Assignment:
On how many lines of the data below does the word "that" appear? Reply with the number only.

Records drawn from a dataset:
[Start of section]
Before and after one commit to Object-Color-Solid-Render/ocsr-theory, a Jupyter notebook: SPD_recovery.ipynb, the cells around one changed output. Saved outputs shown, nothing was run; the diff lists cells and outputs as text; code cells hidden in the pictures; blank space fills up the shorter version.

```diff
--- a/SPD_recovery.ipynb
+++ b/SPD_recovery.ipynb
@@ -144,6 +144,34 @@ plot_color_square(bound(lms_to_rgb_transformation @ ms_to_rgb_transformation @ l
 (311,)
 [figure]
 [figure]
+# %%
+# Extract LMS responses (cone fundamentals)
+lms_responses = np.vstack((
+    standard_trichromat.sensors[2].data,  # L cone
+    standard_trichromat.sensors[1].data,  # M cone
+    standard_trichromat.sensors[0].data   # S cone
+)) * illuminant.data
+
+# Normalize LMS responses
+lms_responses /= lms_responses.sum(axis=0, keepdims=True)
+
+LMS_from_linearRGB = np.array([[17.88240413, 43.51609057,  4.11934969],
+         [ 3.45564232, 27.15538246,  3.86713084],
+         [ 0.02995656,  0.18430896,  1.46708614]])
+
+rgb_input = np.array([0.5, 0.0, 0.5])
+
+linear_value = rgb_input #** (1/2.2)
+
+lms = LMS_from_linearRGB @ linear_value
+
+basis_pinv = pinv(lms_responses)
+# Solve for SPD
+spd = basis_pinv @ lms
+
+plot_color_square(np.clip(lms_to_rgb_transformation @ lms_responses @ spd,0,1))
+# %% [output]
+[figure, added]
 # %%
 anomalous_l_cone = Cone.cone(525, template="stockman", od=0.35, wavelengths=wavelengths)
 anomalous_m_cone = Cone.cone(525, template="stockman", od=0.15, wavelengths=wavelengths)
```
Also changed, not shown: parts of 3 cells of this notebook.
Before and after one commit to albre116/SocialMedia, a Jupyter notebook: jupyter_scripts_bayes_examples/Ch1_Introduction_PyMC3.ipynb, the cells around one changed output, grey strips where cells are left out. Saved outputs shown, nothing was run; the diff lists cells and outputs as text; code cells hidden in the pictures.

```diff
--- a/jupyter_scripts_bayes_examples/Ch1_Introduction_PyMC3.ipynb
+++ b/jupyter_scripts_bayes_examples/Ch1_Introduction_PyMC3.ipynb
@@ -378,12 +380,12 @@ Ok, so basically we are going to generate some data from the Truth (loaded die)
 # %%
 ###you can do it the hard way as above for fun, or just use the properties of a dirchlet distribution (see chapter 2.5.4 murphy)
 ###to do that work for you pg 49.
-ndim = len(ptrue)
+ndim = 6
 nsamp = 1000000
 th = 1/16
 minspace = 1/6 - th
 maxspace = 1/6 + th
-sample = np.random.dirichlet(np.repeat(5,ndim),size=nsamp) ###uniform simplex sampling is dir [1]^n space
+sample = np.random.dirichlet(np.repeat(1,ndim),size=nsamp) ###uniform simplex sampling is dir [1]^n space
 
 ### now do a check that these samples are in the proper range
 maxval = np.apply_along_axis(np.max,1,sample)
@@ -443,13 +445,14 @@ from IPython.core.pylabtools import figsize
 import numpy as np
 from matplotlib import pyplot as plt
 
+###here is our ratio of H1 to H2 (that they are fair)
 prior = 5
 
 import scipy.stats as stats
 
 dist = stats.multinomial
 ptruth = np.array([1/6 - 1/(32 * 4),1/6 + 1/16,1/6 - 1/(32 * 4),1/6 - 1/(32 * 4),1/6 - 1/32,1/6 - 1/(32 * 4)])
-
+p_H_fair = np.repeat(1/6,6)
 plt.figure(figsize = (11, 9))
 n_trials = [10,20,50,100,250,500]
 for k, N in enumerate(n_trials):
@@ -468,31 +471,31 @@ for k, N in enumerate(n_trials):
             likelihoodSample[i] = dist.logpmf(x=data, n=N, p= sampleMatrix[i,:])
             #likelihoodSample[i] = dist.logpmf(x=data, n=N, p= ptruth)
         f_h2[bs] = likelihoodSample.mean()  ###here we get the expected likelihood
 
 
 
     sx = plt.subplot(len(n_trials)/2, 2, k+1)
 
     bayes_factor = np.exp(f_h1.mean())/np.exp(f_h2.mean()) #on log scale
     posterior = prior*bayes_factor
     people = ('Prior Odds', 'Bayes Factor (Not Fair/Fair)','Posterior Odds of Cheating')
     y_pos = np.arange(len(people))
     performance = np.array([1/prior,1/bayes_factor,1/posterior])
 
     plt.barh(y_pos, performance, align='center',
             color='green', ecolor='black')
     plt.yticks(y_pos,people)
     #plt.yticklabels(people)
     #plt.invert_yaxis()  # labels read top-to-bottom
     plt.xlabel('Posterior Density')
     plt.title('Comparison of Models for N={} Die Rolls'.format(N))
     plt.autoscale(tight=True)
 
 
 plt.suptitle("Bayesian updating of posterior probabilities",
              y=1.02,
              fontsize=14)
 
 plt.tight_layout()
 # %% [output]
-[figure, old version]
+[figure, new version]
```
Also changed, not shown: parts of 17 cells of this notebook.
[End of section]
Response to the exercise:
3